The Perfect Example of Why I am Leaving
I am sure I could and will have many “perfect examples,” but today is really perfect (at least for this nanosecond).
I have been very successful for the past five years in landing research funding from a variety of federal sources. Having worked the federal side, I do know that there is a whole level of administravia that makes what I am dealing with at a state-funded school look like peanuts. This is not one of those cases.
One of my grants is just starting up its fourth year out of five. We have funding. No problem. However, one of our laptops died. It happens. The monitor crapped out. It is three years old. The price to fix the monitor (on a 3-year old laptop) is about $1000. We just need something to get us through. So one of my grad students put in a purchase request to get a laptop that was under $600. Cheap, right? Seems like a good solution, right?
Our purchasing folks at the University of Illinois got involved. You see, the grant only included the purchase of a single laptop and so now all kinds of flags are raised. I explained that this was to replace a broken laptop and needed in order to complete the work. I then get the third degree. The purchasing approver rode me fifty ways until Sunday about how the laptop was only allowed for the given research (that is all it had been used for anyway), that he needed to know exactly who would be using the laptop and when (my research group has been as many as 11 graduate students, 20 undergraduates, and a postdoc or two), what the plans were for disposal of the old laptop, etc.
The message to me was loud clear: “We do not trust you as a scientist and faculty member to manage you research.” And I get it. I don’t think a month goes by where someone in purchasing or grants and contracts has not said to me, “The rules at Illinois are this way because we have so many former governors in jail.” I am neither a governor or a child or a criminal. But these “rules” are always put in place as a knee-jerk response to protect some random person from thinking they might go to jail for fraudelent spending or some other bullshit.
Like I said, I get it. But the idea that these rules are “needed” in order to “protect” someone from getting in trouble is a fallacy. People are, in general, not criminals. Consider the case of Aldrich Ames, who was a CIA officer turned spy for the KGB. The CIA had required polygraphs of their employees in order to prove that they were not spies and yet Ames managed to pass two polygraphs without registering and lying. Now, in the mean time, you have a ton of people working at places like the CIA and elsewhere who are subject to polygraph testing to weed out potential moles, and yet it also causes those people a great deal of stress if they potentially don’t pass this test.
In other words, a knee-jerk response to one or two criminals has resulted in a lifetime of stress and grief for the majority of people who are not bad people because the optics of giving the test looked right. And yet, this test regularly doesn’t catch the true bad guys.

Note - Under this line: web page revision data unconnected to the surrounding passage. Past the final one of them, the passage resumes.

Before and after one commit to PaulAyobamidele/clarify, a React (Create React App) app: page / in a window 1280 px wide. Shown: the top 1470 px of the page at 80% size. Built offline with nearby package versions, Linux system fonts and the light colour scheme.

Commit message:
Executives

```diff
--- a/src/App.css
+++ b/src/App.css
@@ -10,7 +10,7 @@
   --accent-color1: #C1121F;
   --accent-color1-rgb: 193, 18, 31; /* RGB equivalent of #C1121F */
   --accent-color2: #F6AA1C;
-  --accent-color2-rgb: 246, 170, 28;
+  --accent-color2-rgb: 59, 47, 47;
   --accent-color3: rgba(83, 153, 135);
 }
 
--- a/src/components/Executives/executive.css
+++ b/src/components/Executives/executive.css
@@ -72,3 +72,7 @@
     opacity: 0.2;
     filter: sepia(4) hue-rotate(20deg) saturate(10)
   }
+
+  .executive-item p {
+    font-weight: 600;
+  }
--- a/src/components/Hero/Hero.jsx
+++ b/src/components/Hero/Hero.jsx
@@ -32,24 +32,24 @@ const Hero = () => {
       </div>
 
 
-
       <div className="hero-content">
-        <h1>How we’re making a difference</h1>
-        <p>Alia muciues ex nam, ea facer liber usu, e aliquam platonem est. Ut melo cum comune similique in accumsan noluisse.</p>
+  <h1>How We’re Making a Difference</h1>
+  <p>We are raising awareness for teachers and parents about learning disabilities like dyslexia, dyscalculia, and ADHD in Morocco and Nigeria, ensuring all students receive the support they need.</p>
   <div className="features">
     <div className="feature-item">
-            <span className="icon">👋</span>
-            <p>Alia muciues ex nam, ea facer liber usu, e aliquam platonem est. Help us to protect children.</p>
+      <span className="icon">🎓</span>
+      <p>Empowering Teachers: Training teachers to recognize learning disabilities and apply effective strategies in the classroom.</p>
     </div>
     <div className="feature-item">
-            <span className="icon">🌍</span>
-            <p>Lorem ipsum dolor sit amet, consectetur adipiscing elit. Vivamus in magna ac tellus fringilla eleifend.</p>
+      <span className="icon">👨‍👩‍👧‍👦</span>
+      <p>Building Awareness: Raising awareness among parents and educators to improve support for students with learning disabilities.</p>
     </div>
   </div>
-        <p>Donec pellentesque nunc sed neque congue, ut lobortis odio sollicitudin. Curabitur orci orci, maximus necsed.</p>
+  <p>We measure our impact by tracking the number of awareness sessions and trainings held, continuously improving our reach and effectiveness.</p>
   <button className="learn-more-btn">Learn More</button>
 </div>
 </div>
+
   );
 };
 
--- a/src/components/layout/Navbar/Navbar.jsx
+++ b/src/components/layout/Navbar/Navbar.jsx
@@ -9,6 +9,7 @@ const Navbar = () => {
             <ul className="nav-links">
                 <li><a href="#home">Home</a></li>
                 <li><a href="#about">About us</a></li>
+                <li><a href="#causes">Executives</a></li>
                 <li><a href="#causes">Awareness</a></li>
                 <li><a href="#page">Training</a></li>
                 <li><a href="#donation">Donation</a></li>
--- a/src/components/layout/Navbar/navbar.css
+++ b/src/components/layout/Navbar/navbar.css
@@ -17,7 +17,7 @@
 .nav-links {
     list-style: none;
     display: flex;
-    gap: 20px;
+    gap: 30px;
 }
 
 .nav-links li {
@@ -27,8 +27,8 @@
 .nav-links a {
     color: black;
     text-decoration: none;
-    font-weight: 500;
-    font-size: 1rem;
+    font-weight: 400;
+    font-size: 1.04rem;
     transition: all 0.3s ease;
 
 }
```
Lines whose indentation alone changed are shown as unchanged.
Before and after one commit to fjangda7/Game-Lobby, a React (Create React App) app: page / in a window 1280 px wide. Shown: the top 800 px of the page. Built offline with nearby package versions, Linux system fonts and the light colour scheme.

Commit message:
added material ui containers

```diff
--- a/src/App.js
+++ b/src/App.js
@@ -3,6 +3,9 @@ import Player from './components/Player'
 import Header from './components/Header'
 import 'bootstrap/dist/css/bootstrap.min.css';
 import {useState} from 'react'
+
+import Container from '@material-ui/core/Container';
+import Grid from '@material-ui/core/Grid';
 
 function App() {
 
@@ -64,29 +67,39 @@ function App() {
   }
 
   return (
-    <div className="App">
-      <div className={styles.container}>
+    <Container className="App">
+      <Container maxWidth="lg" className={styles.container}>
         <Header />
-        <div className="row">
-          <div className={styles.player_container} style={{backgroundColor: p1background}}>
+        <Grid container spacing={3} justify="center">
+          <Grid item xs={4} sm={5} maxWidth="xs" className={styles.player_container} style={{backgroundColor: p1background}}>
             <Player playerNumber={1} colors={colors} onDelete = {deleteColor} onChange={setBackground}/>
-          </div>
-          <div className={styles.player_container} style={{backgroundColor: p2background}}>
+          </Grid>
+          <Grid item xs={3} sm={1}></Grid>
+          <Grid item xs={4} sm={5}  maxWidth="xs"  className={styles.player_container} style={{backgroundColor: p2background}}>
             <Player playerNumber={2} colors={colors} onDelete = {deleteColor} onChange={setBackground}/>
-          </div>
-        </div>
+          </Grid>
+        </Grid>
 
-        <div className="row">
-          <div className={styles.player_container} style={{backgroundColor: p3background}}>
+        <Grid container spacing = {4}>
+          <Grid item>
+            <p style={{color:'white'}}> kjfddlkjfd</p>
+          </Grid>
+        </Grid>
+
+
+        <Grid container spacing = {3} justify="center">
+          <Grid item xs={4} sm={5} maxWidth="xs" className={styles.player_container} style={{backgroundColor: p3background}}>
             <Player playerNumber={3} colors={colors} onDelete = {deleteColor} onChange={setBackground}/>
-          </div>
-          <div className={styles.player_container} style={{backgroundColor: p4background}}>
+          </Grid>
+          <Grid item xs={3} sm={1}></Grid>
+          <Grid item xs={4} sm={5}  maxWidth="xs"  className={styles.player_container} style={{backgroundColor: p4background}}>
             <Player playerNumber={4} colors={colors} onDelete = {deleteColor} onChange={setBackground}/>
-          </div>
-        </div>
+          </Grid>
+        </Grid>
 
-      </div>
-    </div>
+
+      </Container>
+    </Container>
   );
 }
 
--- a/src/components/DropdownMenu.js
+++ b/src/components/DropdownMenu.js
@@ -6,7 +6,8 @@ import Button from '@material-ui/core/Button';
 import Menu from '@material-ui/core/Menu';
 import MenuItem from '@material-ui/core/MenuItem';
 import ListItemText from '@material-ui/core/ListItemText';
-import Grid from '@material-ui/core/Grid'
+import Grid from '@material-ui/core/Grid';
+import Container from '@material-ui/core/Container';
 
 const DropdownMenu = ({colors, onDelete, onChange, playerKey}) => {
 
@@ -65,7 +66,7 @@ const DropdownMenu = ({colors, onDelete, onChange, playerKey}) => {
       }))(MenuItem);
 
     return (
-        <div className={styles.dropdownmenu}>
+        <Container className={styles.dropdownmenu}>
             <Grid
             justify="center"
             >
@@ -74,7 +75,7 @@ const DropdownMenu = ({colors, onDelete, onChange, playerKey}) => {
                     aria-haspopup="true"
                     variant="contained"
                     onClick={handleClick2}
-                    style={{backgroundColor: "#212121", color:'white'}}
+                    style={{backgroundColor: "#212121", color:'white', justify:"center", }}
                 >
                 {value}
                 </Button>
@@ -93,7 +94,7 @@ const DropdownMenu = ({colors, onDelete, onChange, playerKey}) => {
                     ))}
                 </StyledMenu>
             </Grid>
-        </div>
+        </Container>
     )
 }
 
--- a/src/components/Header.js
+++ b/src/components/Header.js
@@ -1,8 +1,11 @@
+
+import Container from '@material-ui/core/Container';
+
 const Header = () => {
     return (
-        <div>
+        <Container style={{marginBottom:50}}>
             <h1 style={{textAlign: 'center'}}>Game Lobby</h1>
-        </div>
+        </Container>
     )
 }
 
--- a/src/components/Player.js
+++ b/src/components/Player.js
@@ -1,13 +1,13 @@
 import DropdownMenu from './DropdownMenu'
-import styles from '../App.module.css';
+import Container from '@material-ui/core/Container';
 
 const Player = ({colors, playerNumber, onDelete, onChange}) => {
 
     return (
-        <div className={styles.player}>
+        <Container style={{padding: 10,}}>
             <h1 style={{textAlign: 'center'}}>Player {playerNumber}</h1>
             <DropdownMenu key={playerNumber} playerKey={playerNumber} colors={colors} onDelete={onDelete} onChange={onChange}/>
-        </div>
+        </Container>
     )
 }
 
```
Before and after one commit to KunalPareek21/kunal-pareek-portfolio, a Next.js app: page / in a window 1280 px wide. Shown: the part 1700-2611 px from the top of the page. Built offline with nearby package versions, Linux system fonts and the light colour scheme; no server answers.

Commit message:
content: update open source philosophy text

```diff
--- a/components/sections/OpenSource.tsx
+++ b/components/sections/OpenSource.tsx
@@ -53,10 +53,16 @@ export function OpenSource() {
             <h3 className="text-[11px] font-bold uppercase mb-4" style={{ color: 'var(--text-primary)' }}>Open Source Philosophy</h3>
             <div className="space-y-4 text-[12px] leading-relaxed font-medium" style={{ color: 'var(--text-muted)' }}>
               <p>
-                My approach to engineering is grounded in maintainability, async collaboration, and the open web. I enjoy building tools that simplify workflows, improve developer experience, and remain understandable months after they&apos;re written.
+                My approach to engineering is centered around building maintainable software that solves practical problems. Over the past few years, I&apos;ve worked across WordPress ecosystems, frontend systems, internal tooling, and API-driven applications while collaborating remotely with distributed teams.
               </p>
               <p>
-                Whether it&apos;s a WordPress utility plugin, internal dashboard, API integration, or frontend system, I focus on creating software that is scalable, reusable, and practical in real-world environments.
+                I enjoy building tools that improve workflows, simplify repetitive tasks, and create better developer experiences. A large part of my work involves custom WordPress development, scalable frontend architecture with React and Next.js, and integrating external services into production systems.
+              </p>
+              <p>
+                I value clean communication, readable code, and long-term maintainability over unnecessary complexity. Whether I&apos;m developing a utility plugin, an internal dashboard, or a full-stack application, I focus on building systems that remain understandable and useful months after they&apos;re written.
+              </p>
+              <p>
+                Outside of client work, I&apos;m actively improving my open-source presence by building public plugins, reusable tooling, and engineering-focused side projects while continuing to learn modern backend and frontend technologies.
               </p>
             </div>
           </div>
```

Lest you think this is just about spy agencies, I hope my example of trying to buy a laptop illustrates that universties do this same kind of thing all the time. Illinois might be better at over-regulating than most, but they all do it to some extent. My fingers are crossed that my next employer will be a bit more rational.